Brief. The lines to find are those in the entries that hold the word "readme"; copy every one of them.

──────── Information shown

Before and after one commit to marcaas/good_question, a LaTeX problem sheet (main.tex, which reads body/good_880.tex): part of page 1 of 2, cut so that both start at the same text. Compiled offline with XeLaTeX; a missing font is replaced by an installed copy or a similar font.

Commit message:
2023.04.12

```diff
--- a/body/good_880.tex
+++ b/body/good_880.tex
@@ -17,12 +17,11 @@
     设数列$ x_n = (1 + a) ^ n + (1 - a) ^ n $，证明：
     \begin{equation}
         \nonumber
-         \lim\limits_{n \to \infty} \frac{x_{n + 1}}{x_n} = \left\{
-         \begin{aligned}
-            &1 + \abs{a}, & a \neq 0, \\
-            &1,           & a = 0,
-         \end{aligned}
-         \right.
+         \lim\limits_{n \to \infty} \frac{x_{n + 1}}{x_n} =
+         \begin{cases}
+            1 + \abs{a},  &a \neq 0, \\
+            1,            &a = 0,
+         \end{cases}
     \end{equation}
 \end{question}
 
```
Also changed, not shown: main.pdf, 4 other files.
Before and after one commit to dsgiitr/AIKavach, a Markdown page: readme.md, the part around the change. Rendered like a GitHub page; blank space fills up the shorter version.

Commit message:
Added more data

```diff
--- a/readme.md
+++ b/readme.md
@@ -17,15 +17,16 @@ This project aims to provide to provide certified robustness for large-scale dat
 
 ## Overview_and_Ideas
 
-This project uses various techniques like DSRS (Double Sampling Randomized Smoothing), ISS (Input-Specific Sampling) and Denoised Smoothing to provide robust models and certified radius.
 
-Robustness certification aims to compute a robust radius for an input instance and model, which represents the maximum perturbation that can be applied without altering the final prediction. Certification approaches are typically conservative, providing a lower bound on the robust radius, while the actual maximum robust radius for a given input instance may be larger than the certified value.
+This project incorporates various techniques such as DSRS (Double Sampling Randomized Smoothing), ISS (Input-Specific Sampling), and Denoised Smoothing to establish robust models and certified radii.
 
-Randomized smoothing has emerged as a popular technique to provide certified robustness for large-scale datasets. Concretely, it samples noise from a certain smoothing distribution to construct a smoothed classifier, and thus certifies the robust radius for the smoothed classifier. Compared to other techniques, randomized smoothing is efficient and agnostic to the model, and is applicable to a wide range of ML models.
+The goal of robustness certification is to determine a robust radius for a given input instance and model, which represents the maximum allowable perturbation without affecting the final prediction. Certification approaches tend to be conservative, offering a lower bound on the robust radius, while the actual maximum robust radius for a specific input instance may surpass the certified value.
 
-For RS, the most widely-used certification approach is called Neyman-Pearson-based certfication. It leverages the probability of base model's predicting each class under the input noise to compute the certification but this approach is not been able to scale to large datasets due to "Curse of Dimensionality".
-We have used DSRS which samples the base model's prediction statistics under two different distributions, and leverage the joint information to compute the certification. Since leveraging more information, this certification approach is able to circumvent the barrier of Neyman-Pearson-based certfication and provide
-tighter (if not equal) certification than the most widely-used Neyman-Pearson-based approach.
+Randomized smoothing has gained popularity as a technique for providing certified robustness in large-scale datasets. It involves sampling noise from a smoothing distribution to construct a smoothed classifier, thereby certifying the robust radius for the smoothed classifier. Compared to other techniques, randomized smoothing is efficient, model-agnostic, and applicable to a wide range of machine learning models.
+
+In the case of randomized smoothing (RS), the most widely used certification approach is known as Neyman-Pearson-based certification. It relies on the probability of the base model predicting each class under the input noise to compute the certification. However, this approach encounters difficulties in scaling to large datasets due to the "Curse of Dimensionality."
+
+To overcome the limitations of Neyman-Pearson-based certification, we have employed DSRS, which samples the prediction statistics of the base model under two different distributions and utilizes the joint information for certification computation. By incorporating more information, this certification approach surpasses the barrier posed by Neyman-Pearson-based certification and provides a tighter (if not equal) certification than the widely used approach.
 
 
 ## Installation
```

────────────────

Response box.
Before and after one commit to dsgiitr/AIKavach, a Markdown page: readme.md, the part around the change. Rendered like a GitHub page; blank space fills up the shorter version.
--- a/readme.md
+++ b/readme.md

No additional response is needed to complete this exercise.